DNA methylation is considered a key epigenetic modification that shapes and maintains cellular identity. In recent years, advancements in sequencing technologies enabled the generation of detailed single-base resolution maps of DNA methylation in multiple cell types. However, current methods only provide a static "snapshot" of the methylation levels thus precluding the study of real-time epigenetic changes and limiting prospective mechanistic experiments. Here, we established a novel reporter system that allows region-specific dynamics of DNA methylation to be traced at single cell resolution.

HFSP Long-Term Fellow Yonatan Stelzer and colleagues
authored on Mon, 16 November 2015

While each individual cell in multicellular organisms shares the same DNA content, the overwhelming functional diversity and cellular specification is considered to be shaped and regulated by epigenetic modifications.  DNA methylation is the addition of methyl groups to the fifth carbon atom of cytosine nucleotides, and is among the best studied epigenetic modifications. Global DNA methylation patterns are highly dynamic during early embryogenesis while the zygotic signature is erased and the somatic signature is established in a tissue and cell-type specific manner. Nevertheless, it is still largely unknown how exactly DNA methylation patterns dictate cell type specific gene expression programs. In addition, misregulation of DNA methylation is associated with numerous human diseases and is frequently observed in cancer.

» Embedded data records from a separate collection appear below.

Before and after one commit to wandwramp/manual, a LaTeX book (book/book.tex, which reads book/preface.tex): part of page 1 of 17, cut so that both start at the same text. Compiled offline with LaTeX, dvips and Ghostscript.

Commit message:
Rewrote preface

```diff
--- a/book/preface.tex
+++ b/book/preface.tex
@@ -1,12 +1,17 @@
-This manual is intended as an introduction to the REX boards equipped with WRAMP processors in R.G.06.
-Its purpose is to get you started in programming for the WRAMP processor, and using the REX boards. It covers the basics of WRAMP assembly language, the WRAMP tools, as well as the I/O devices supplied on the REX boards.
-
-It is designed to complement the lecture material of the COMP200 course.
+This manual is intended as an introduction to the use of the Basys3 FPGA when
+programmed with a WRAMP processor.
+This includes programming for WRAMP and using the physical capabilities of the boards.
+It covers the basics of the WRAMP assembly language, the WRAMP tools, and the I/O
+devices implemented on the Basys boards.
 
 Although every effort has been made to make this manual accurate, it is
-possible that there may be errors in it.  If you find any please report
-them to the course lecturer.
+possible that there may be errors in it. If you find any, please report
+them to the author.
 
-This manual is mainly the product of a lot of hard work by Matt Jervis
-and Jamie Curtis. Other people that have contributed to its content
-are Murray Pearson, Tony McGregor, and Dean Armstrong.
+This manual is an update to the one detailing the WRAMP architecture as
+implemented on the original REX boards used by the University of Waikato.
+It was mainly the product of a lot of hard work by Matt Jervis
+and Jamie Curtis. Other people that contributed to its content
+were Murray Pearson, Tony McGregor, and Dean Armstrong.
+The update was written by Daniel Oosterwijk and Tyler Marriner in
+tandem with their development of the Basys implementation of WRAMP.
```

All current methods to study DNA methylation require the extraction of DNA and therefore provide only a snapshot measurement of the methylation landscape. Furthermore, the vast majority of sequencing methods are bulk, precluding the assessment of single-cell heterogeneity. Therefore, generating a traceable readout of endogenous DNA methylation changes is of great interest to the field. With that in mind, in the current study (Stelzer et al., 2015) we aimed to generate a reporter system that allows real-time regional DNA methylation dynamics to be traced at single cell resolution .

Figure: Region of interest DNA methylation state is affecting the Snrpn promoter activity resulting in differential fluorescent activity. Consequently, lack of DNA methylation (hypomethylation, open circles) is reflected by GFP positive cells, while methylated regions (filled circles) appear as GFP negative cells.

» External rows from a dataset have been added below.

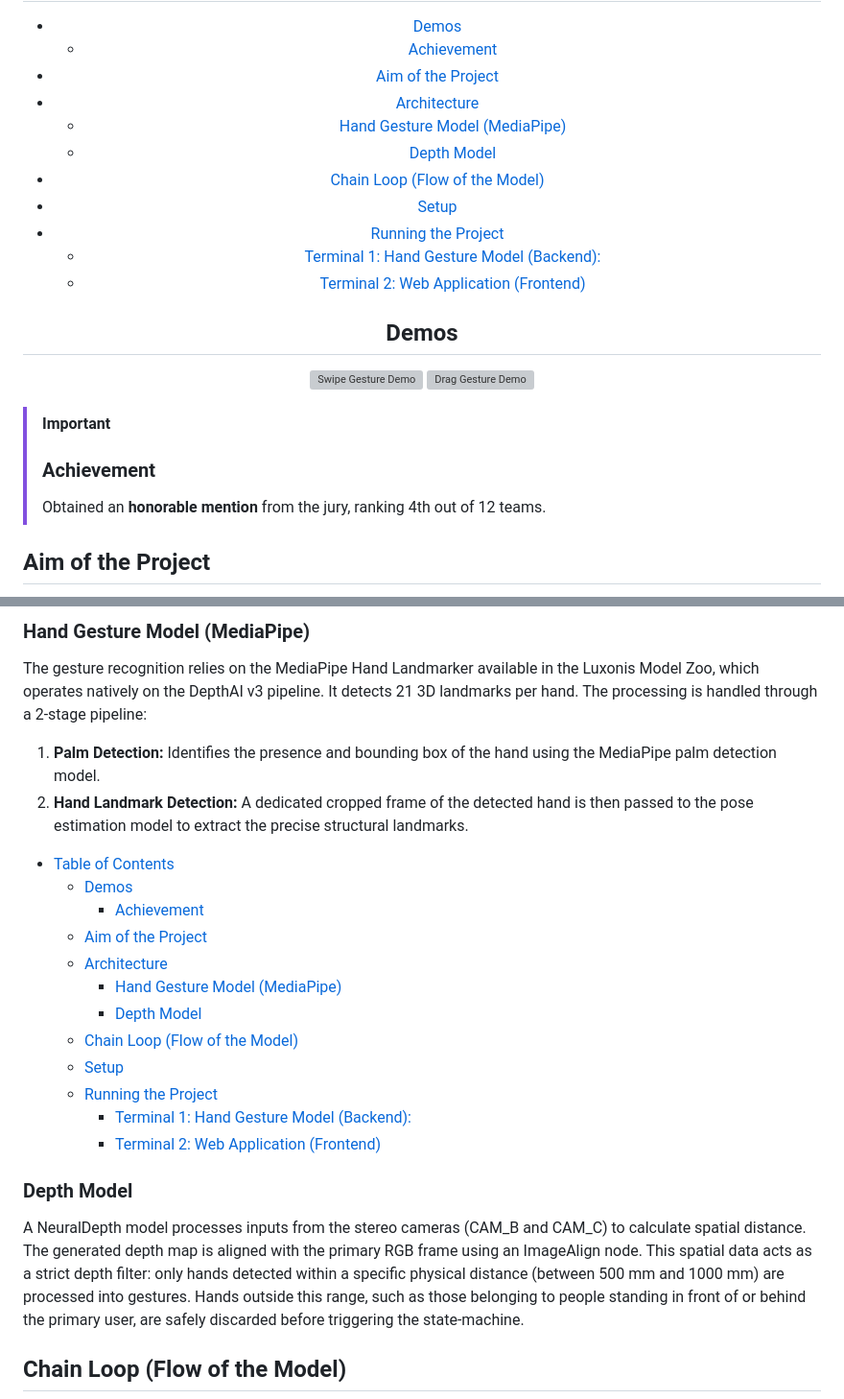
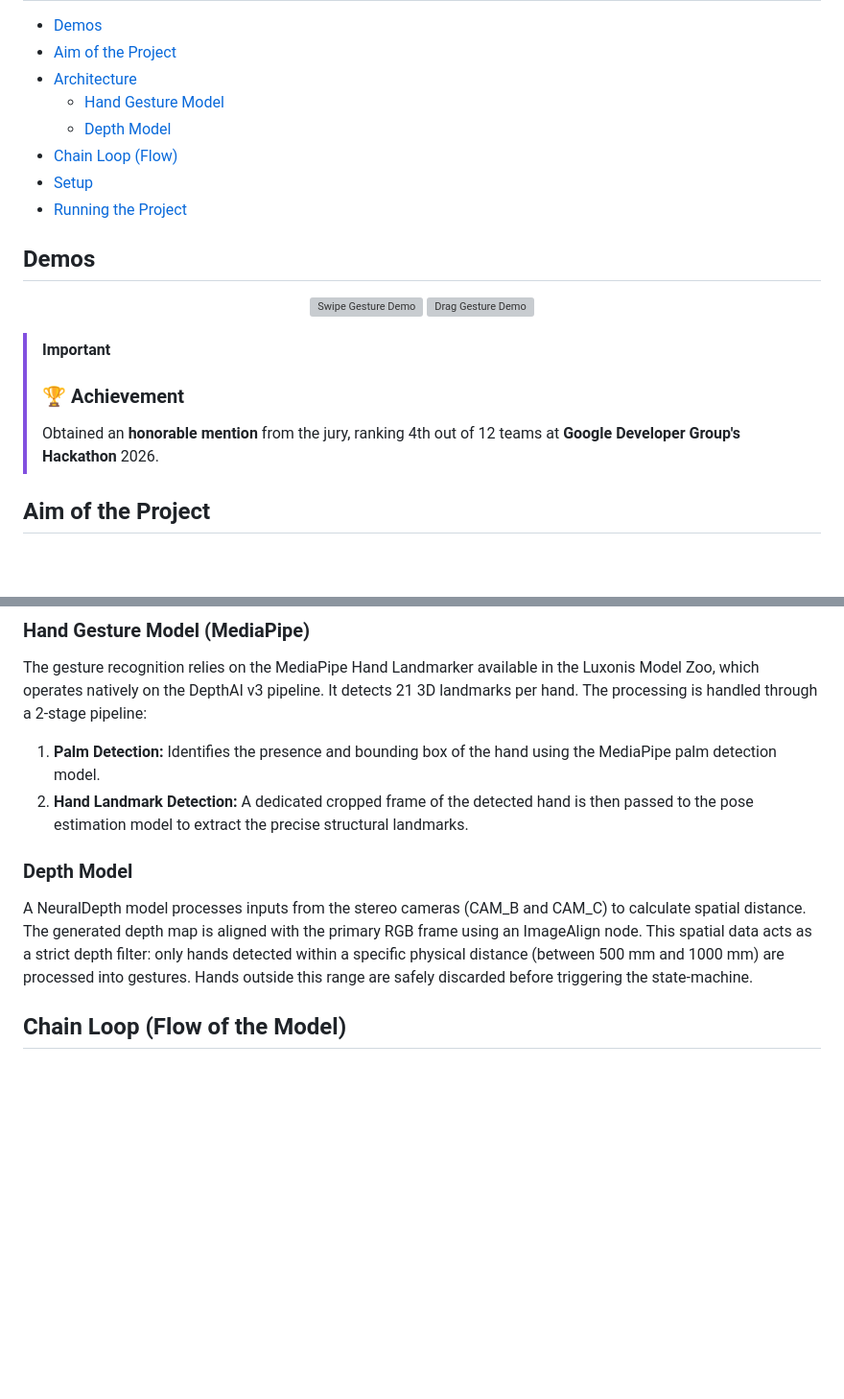
Before and after one commit to dcfrenci/hackathon, a Markdown page: README.md, 2 parts joined by grey strips. Shown at 96% size. Rendered like a GitHub page; blank space fills up the shorter version; grey boxes are pictures that could not be loaded.

Commit message:
polish readme

```diff
--- a/README.md
+++ b/README.md
@@ -25,16 +26,11 @@
 - [Demos](#demos)
-  - [Achievement](#achievement)
 - [Aim of the Project](#aim-of-the-project)
 - [Architecture](#architecture)
-  - [Hand Gesture Model (MediaPipe)](#hand-gesture-model-mediapipe)
+  - [Hand Gesture Model](#hand-gesture-model-mediapipe)
   - [Depth Model](#depth-model)
-- [Chain Loop (Flow of the Model)](#chain-loop-flow-of-the-model)
+- [Chain Loop (Flow)](#chain-loop-flow-of-the-model)
 - [Setup](#setup)
 - [Running the Project](#running-the-project)
-  - [Terminal 1: Hand Gesture Model (Backend):](#terminal-1-hand-gesture-model-backend)
-  - [Terminal 2: Web Application (Frontend)](#terminal-2-web-application-frontend)
-
-<!-- /code_chunk_output -->
 
 ## Demos
 
@@ -43,11 +39,9 @@
   <img src="media/drag_demo.gif" width="48%" alt="Drag Gesture Demo" />
 </p>
 
-</div>
-
->[!IMPORTANT]
-> ### Achievement
-> Obtained an **honorable mention** from the jury, ranking 4th out of 12 teams.
+> [!IMPORTANT]
+> ### 🏆 Achievement
+> Obtained an **honorable mention** from the jury, ranking 4th out of 12 teams at **Google Developer Group's Hackathon** 2026.
 
 ## Aim of the Project
 The objective of this project is to provide a touchless gesture control system for doctors operating in sterile environments. By moving their hands in front of an OAK (Luxonis) camera, doctors can interact with a web application to view X-rays and 3D medical representations. This architecture requires absolutely zero physical contact, ensuring maximum sterility.
@@ -58,29 +52,9 @@ The objective of this project is to provide a touchless gesture control system f
 The gesture recognition relies on the MediaPipe Hand Landmarker available in the Luxonis Model Zoo, which operates natively on the DepthAI v3 pipeline. It detects 21 3D landmarks per hand. The processing is handled through a 2-stage pipeline:
 1. **Palm Detection:** Identifies the presence and bounding box of the hand using the MediaPipe palm detection model.
 2. **Hand Landmark Detection:** A dedicated cropped frame of the detected hand is then passed to the pose estimation model to extract the precise structural landmarks.
-<!-- @import "[TOC]" {cmd="toc" depthFrom=1 depthTo=6 orderedList=false} -->
-
-<!-- code_chunk_output -->
-
-- [Table of Contents](#table-of-contents)
-  - [Demos](#demos)
-    - [Achievement](#achievement)
-  - [Aim of the Project](#aim-of-the-project)
-  - [Architecture](#architecture)
-    - [Hand Gesture Model (MediaPipe)](#hand-gesture-model-mediapipe)
-    - [Depth Model](#depth-model)
-  - [Chain Loop (Flow of the Model)](#chain-loop-flow-of-the-model)
-  - [Setup](#setup)
-  - [Running the Project](#running-the-project)
-    - [Terminal 1: Hand Gesture Model (Backend):](#terminal-1-hand-gesture-model-backend)
-    - [Terminal 2: Web Application (Frontend)](#terminal-2-web-application-frontend)
-
-<!-- /code_chunk_output -->
-
-
 
 ### Depth Model
-A NeuralDepth model processes inputs from the stereo cameras (CAM_B and CAM_C) to calculate spatial distance. The generated depth map is aligned with the primary RGB frame using an ImageAlign node. This spatial data acts as a strict depth filter: only hands detected within a specific physical distance (between 500 mm and 1000 mm) are processed into gestures. Hands outside this range, such as those belonging to people standing in front of or behind the primary user, are safely discarded before triggering the state-machine.
+A NeuralDepth model processes inputs from the stereo cameras (CAM_B and CAM_C) to calculate spatial distance. The generated depth map is aligned with the primary RGB frame using an ImageAlign node. This spatial data acts as a strict depth filter: only hands detected within a specific physical distance (between 500 mm and 1000 mm) are processed into gestures. Hands outside this range are safely discarded before triggering the state-machine.
 
 ## Chain Loop (Flow of the Model)
 
```
Also changed, not shown: other parts of README.md (+3 -2 lines).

We show that a minimal imprinted gene promoter (Snrpn) can be used as a natural and neutral DNA methylation sensor for endogenous methylation state, thus allowing to transform epigenetic signals into transcription. In combination with fluorescent proteins, we utilized the Snrpn promoter to establish a dynamic on/off light-switch reporter. We further show that the reporter allows DNA methylation changes associated with both coding and non-coding regions to be traced at single cell resolution (Stelzer et al., 2015). The reporter system could be utilized to study DNA methylation dynamics during normal development and disease. Furthermore, combining the DNA methylation reporter with other conventional gene expression reporters, facilitates an attractive system to study the effects of epigenetic changes on gene expression programs in a tissue-dependent manner. 

Reference 

Tracing dynamic changes of DNA methylation at single cell resolution. Stelzer Y., Shivalila CS., Soldner F., Markoulaki S and Jaenisch R. Cell, 163(1), 218–229 (2015).              

Link to Cell article

Pubmed link